Pedestrians and cyclists using the Heritage Trail should benefit after a flashing light is installed to remind motorists on Cosgray Road to yield to those crossing the street.
The project should be completed by the end of the summer if the city is able to obtain a bid within an acceptable range of the city engineers' estimate of $83,200, Service Director Butch Seidle said.
Legislation authorizing Seidle to solicit bids and contract for the project was introduced at the July 14 meeting of the city planning, projects and services committee.
Later the same evening, City Council approved the resolution as an emergency measure in advance of its summer recess to allow the project to move forward.
The project will be funded almost entirely by the Ohio Department of Transportation as part of a highway-safety project, Seidle said.

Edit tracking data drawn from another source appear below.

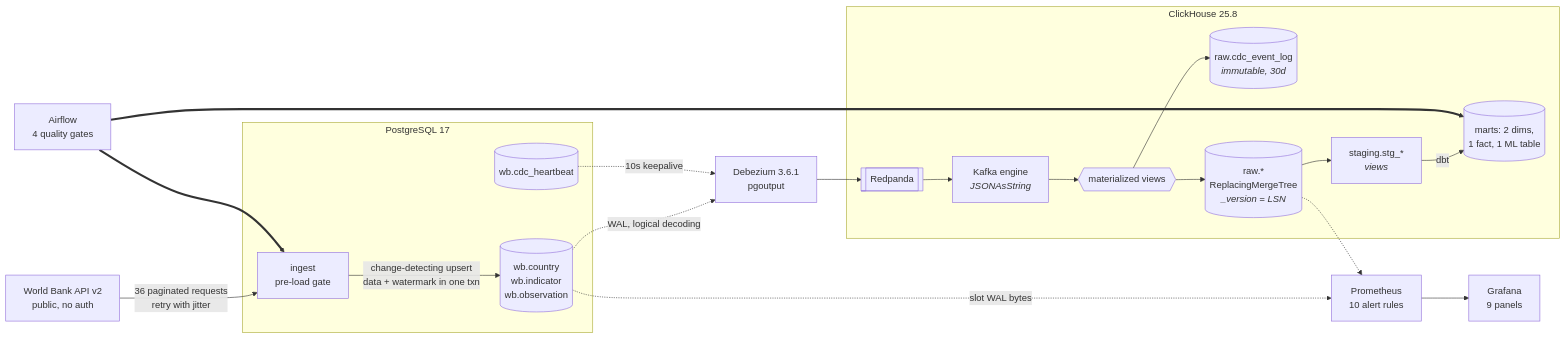
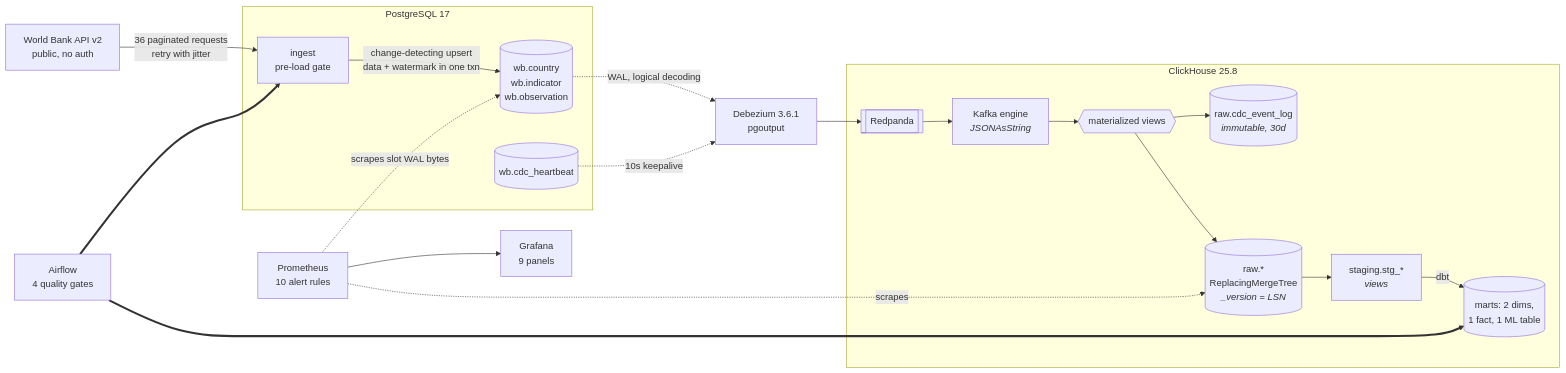
The diagram in README.md (matidesalegn/wb-cdc-analytics), drawn with Mermaid before and after one commit. The commit also changed 4 other files, not shown here.

````diff
--- a/README.md
+++ b/README.md
@@ -96,21 +96,22 @@
 ```mermaid
 flowchart LR
     API["World Bank API v2<br/>public, no auth"] -->|"36 paginated requests<br/>retry with jitter"| ING
     subgraph oltp["PostgreSQL 17"]
         ING["ingest<br/>pre-load gate"] -->|"change-detecting upsert<br/>data + watermark in one txn"| WB[("wb.country<br/>wb.indicator<br/>wb.observation")]
         HB[("wb.cdc_heartbeat")]
     end
     WB -.->|"WAL, logical decoding"| DBZ["Debezium 3.6.1<br/>pgoutput"]
     HB -.->|"10s keepalive"| DBZ
     DBZ --> RP[["Redpanda"]]
     subgraph olap["ClickHouse 25.8"]
         RP --> KE["Kafka engine<br/><i>JSONAsString</i>"] --> MV{{"materialized views"}}
         MV --> LOG[("raw.cdc_event_log<br/><i>immutable, 30d</i>")]
         MV --> RAW[("raw.*<br/>ReplacingMergeTree<br/><i>_version = LSN</i>")]
         RAW --> STG["staging.stg_*<br/><i>views</i>"] -->|dbt| MARTS[("marts: 2 dims,<br/>1 fact, 1 ML table")]
     end
     AF["Airflow<br/>4 quality gates"] ==> ING
     AF ==> MARTS
-    RAW -.-> PROM["Prometheus<br/>10 alert rules"] --> GRAF["Grafana<br/>9 panels"]
-    WB -.->|"slot WAL bytes"| PROM
+    PROM["Prometheus<br/>10 alert rules"] --> GRAF["Grafana<br/>9 panels"]
+    PROM -.->|scrapes| RAW
+    PROM -.->|"scrapes slot WAL bytes"| WB
 ```
````
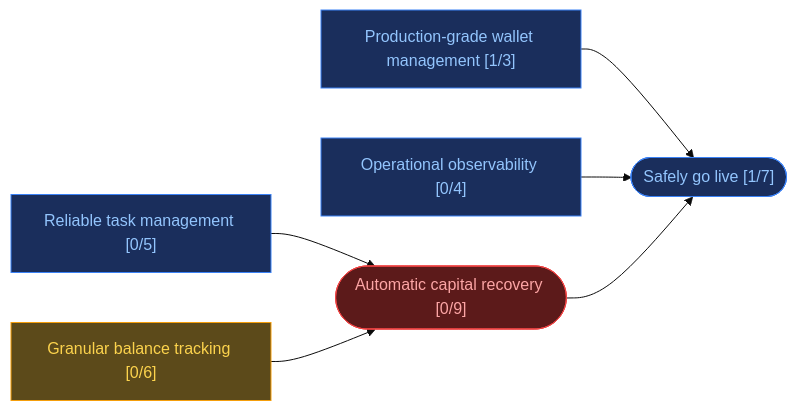
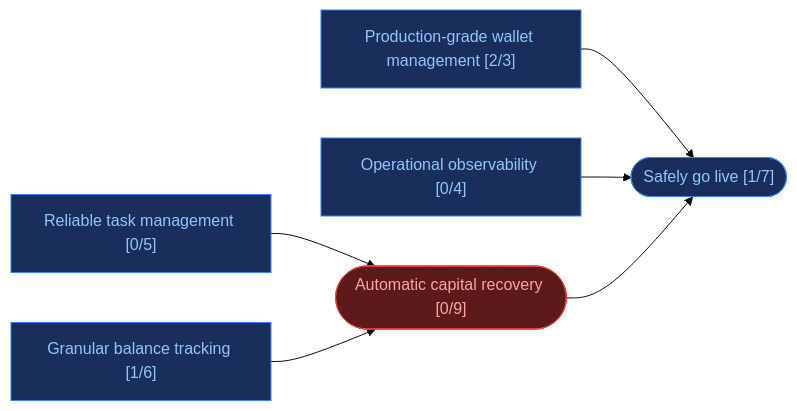
Before and after one commit to ST0x-Technology/st0x.liquidity: the first of 8 diagrams in ROADMAP.md, drawn with Mermaid (base theme). The commit also changed other lines of this file, not shown here.

Commit message:
chore: restructure roadmap backlog with recent issues

````diff
--- a/ROADMAP.md
+++ b/ROADMAP.md
@@ -34,23 +36,23 @@
 ```mermaid
 graph LR
     classDef wip fill:#1a2e5c,stroke:#3b82f6,color:#93c5fd
     classDef blocked fill:#5c1a1a,stroke:#ef4444,color:#fca5a5
     classDef todo fill:#5c4a1a,stroke:#f59e0b,color:#fcd34d
 
     a["Reliable task management [0/5]"]:::wip
-    b["Granular balance tracking [0/6]"]:::todo
-    c["Production-grade wallet management [1/3]"]:::wip
+    b["Granular balance tracking [1/6]"]:::wip
+    c["Production-grade wallet management [2/3]"]:::wip
     d["Operational observability [0/4]"]:::wip
     e(["Automatic capital recovery [0/9]"]):::blocked
     f(["Safely go live [1/7]"]):::wip
 
     a & b --> e
     c & d & e --> f
 
     click e href "https://github.com/ST0x-Technology/st0x.liquidity/blob/master/ROADMAP.md#automatic-capital-recovery"
     click a href "https://github.com/ST0x-Technology/st0x.liquidity/blob/master/ROADMAP.md#reliable-task-management"
     click b href "https://github.com/ST0x-Technology/st0x.liquidity/blob/master/ROADMAP.md#granular-balance-tracking"
     click c href "https://github.com/ST0x-Technology/st0x.liquidity/blob/master/ROADMAP.md#production-grade-wallet-management"
     click d href "https://github.com/ST0x-Technology/st0x.liquidity/blob/master/ROADMAP.md#operational-observability"
     click f href "https://github.com/ST0x-Technology/st0x.liquidity/blob/master/ROADMAP.md#safely-go-live"
 ```
````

The estimated cost of the noneligible portions of the project for which the city is financially responsible will be about $9,100, Seidle said.
The city is expected to open bids Aug. 7.
"This is something we've needed and will be fantastic to have," said Councilman Albert Iosue, chairman of the city planning, projects and services committee.
In other committee business July 14, legislation was introduced authorizing Recreation and Parks Director Steve Mazer to contract with Edsall & Associates to prepare a comprehensive parks and public-spaces master plan.
Hilliard will pay Edsall & Associates $198,514 to deliver a completed master plan by Aug. 1, 2015.
The city last revisited a master plan for the recreation and parks department in 1993.
"We feel comfortable and confident in choosing Edsall & Associates," Mazer said.
He said the company did not appear to have a focus, such as a natatorium as some other companies suggested, but seemed more willing to start from scratch.
"They stressed wanting to have charettes with kids in the schools who use our programs (and) were adamant about getting input from all our community organizations," Mazer said.
The master plan will include not only recommendations for renovating or building a new community center, but best uses for all 24 recreation and parks facilities, particularly the city's "pocket parks," small parks in some of the city's neighborhoods and subdivisions
"We need a solution for what to do with our pocket parks," Mazer said.
A resolution authorizing the contract is expected to be considered Aug. 25 by City Council, the first scheduled meeting after it returns from summer recess.
Committee members also forwarded a resolution, approved by City Council later in the evening July 14 as emergency legislation, declaring easements for Columbus to provide water service to city-owned property in Roger A. Reynolds Municipal Park.
The easement must be in place, Seidle said, so work can commence if and when Bo Jackson's Elite Sports signs a lease to construct a proposed $5.5-million, 114,000-square-foot athletics facility.
"This does not bind the city in any way, it just makes sure we're ready for (the permit to install) process when a lease is signed," Seidle said.
Lastly, Mazer requested the administration prepare draft legislation to provide for the ability to host food trucks on city-owned land.
Current legislation regulating pushcarts and vendors require background checks and specify permitted locations and times.
Mazer said he would like a more fluid policy for scheduled food-truck events.
Law Director Tracy Bradford said she would prepare draft legislation for consideration Aug. 25.